MACHINE LEARNING LOGISTIC REGRESSION

One of the best known models and one of the simplest in the world of Machine Learning is the Simple Linear Regression Model, linear regression is a statistical model which models a correlation between a dependent or output variable (y) with one or many input variables (x), in this case we will talk about simple linear regression, which means that we will only have a single dependent variable, there is the case in which there is more than one input variable, that is called multiple linear regression.

This regression model returns continuous values, not a label or classification, so we do not need to label our data.

The linear regression model results in a linear function ( is the correlation between the two variables, this linear function, as we know, is a straight line and this line extrapolates and interpolates future or internal values.

To arrive at this linear function, the linear regression model uses statistics as an input and more specifically uses the least squares method.

Where m is my slope, x is each independent value, y is each dependent value, ȳ is the average of my dependent variable andis the average of my independent variables.

Our model must pass through the points therefore, these points are the ones we are going to use to calculate our independent term of the linear function ( ).

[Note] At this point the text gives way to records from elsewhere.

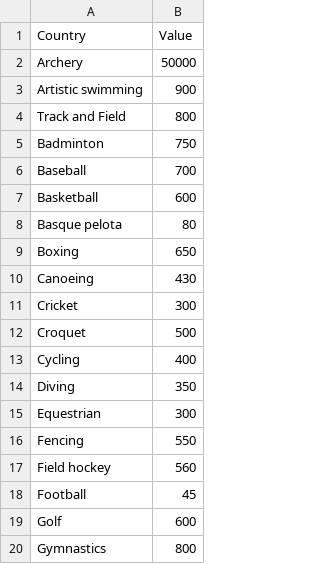
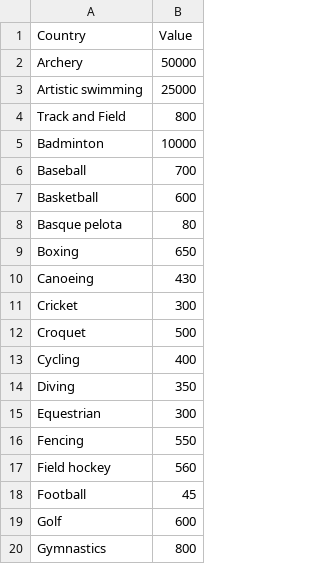
Before and after one commit to jimenezcj31/sunburts, a CSV file: Book1.csv, drawn as a sheet.

Commit message:
Update Book1.csv

```diff
--- a/Book1.csv
+++ b/Book1.csv
@@ -2,5 +2,5 @@
 Archery, 50000
-Artistic swimming, 900
+Artistic swimming, 25000
 Track and Field, 800
-Badminton, 750
+Badminton, 10000
 Baseball, 700
```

Knowing the above, I will show a code example which I made in Python with our Jupyter Notebook environment provided by Anaconda Distribution.

Now we will quickly perform the same exercise in Sklearn, a Python library which is focused on Machine Learning.

You can install this library with the following command in your CMD: pip install scikit-learn.

We can see that both in the mathematical way and using the sklearn library we arrive to the same terms of our linear function, so we can use both methods, for questions of writing the code faster and clarity, I recommend using the Sklean library which does not require as much prior knowledge in statistics and mathematics but it is always advisable to know what happens behind our Machine Learning models.


Posted by

Felipe Gonzales – Mechatronic Engineer